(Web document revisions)
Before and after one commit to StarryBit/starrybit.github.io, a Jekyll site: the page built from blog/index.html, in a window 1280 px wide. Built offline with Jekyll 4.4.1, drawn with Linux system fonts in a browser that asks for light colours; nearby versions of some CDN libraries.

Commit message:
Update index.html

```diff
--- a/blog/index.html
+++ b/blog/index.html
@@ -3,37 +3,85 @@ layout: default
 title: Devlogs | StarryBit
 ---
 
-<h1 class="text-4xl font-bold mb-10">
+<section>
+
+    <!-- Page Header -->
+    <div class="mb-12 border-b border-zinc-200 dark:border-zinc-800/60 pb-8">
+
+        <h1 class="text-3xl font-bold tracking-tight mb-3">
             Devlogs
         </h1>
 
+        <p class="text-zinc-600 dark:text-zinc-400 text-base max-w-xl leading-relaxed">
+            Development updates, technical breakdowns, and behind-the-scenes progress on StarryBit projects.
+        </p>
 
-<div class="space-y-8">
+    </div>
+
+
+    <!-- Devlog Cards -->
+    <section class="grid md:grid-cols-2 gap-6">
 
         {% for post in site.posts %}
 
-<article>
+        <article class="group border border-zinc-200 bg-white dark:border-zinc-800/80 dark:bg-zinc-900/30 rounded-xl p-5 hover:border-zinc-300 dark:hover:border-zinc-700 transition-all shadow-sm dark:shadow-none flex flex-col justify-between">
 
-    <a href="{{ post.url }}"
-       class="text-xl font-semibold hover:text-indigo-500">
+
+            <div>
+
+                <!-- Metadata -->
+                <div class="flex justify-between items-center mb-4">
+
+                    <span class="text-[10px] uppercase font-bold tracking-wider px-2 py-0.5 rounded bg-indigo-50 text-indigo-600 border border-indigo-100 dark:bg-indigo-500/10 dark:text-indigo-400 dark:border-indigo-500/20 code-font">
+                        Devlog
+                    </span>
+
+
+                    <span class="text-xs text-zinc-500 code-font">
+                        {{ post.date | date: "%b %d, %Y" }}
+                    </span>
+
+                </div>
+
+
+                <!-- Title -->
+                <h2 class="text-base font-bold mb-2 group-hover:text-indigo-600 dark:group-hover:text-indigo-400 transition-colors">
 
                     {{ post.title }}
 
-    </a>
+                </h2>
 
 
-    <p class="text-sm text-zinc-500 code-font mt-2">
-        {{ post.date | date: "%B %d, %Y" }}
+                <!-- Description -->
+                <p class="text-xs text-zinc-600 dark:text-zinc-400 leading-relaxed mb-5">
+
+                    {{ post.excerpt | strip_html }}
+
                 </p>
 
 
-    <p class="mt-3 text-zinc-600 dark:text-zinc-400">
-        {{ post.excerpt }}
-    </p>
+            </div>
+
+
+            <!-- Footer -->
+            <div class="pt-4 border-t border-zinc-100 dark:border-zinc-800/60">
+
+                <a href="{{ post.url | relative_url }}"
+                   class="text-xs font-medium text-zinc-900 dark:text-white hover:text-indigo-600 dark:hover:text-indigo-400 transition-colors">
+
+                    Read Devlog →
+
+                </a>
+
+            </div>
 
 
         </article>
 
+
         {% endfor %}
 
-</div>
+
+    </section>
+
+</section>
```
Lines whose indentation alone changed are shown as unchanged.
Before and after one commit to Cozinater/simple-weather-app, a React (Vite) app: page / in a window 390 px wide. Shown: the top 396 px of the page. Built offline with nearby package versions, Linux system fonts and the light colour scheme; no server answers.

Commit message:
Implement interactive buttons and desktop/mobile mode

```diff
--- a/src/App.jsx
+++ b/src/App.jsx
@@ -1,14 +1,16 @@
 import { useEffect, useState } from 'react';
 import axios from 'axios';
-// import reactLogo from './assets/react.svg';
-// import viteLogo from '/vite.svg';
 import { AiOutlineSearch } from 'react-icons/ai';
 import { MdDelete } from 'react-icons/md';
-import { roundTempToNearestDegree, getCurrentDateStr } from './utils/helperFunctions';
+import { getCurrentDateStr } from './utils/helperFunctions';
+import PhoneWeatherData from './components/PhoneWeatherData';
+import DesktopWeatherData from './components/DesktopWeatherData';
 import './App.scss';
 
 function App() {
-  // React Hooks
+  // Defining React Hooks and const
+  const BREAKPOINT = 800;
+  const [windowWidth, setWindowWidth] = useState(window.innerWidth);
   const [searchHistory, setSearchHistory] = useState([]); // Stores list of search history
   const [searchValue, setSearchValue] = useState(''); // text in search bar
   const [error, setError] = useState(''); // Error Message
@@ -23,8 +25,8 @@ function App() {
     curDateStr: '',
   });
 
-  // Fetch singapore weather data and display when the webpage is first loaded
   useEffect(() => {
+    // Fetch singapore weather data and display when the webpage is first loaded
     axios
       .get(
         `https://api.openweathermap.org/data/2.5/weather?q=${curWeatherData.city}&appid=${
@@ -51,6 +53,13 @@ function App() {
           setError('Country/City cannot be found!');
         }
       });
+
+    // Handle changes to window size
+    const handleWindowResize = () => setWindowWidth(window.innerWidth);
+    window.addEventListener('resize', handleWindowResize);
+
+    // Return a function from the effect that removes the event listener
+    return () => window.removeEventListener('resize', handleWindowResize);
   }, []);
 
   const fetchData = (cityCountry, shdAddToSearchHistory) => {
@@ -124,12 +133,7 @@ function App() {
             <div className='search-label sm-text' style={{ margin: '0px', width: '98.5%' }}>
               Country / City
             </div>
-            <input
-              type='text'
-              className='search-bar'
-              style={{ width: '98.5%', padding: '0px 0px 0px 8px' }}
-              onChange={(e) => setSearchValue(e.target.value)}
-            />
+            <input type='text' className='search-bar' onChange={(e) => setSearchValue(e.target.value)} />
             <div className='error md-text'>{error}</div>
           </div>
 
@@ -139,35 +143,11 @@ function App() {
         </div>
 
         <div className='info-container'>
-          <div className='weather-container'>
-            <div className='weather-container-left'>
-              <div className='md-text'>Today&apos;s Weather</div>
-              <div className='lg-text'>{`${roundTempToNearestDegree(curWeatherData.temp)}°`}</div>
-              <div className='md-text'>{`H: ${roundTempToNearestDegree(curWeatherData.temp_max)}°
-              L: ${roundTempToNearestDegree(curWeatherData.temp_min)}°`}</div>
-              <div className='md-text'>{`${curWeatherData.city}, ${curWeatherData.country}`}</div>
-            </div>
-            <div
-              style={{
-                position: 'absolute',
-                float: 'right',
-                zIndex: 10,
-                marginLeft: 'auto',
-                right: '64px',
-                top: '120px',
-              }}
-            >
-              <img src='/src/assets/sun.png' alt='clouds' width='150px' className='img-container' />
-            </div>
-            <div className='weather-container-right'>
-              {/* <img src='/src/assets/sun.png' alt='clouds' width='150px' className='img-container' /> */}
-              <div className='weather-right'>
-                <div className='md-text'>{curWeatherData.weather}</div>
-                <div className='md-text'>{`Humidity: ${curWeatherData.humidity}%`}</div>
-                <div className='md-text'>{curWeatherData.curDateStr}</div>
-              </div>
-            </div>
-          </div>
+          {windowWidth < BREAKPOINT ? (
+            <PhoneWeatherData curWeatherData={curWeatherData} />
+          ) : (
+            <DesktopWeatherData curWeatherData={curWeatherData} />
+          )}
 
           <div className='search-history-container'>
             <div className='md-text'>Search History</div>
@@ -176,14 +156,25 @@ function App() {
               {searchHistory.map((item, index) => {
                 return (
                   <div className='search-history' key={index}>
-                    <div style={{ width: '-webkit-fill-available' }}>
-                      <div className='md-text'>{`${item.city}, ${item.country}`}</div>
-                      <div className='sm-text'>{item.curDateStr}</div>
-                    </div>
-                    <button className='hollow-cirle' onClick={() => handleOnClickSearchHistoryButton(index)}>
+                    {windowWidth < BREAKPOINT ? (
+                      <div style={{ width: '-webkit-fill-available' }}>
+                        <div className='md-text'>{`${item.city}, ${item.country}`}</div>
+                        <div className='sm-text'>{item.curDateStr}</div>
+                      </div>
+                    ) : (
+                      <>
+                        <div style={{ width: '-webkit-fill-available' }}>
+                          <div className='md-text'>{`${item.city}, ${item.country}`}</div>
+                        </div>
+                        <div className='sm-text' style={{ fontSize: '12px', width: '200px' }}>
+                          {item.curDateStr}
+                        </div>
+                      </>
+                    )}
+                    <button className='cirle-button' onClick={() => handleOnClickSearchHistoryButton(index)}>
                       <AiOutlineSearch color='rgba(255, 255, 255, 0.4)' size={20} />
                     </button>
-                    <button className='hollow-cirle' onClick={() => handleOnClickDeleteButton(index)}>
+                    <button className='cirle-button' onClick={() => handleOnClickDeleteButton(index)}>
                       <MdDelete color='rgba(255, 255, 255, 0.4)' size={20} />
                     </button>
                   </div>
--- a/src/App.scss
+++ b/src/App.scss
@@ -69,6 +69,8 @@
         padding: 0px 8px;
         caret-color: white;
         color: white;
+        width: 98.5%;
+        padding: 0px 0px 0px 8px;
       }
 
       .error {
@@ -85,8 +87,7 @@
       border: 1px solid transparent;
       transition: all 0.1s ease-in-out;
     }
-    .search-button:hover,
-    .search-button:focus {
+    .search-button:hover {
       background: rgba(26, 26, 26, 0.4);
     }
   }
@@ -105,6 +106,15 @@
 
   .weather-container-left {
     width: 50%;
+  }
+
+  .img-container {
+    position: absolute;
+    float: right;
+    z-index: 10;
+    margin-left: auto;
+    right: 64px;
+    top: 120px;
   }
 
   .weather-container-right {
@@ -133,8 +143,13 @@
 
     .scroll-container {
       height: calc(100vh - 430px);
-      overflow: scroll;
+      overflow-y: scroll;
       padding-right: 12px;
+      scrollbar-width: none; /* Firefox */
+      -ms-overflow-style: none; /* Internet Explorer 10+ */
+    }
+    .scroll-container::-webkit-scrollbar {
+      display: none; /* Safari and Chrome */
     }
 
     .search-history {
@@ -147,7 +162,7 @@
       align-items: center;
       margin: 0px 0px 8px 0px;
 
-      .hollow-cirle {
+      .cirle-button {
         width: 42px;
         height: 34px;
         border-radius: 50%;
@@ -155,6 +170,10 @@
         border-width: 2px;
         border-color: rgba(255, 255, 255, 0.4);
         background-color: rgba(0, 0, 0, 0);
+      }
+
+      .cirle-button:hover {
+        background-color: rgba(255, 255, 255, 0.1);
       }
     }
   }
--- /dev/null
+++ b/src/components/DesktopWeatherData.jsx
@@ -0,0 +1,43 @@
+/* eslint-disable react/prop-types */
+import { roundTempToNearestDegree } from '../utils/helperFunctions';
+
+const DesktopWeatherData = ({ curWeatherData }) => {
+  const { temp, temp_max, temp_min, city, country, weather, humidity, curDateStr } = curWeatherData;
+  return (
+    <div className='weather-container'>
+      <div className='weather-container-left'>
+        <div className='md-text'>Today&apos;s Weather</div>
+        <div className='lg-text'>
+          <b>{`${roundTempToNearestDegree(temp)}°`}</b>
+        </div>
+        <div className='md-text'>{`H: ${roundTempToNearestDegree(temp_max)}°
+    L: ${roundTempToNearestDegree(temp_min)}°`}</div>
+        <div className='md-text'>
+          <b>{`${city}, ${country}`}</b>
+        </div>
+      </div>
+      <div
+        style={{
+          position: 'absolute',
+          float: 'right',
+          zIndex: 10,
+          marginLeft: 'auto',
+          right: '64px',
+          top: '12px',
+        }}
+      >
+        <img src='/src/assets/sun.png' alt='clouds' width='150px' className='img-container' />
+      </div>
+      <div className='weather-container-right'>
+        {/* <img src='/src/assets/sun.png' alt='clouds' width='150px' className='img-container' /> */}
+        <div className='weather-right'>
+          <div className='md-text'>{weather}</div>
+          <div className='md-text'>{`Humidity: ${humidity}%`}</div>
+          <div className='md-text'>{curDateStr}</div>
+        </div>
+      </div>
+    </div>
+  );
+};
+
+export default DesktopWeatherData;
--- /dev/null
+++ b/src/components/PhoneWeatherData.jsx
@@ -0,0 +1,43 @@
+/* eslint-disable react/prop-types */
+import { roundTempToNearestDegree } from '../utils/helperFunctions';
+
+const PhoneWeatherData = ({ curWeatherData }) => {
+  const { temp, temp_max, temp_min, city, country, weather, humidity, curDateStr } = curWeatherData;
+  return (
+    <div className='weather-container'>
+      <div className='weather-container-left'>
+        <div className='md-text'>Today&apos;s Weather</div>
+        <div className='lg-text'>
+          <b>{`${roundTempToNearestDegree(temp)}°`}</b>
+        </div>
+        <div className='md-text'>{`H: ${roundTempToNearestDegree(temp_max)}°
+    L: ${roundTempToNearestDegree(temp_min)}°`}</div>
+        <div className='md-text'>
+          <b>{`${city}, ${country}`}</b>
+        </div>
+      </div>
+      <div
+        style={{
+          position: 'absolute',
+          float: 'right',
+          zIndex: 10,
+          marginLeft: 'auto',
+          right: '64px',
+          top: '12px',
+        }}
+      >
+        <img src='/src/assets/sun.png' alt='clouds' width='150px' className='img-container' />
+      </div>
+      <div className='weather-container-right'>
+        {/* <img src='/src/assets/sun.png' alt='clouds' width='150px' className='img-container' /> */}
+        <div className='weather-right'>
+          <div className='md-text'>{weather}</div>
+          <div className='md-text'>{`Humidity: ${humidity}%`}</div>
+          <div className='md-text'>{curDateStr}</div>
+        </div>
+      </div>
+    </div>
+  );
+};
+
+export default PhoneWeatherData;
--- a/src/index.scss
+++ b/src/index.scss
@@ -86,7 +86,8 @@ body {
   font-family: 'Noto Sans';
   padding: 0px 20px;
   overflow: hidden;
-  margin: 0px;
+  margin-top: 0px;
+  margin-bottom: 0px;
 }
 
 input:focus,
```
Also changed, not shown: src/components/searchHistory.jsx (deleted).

[Work to be completed]: Every line in the data above that contains "scss" needs to be copied.

[Your solution]:
 import './App.scss';
--- a/src/App.scss
+++ b/src/App.scss
--- a/src/index.scss
+++ b/src/index.scss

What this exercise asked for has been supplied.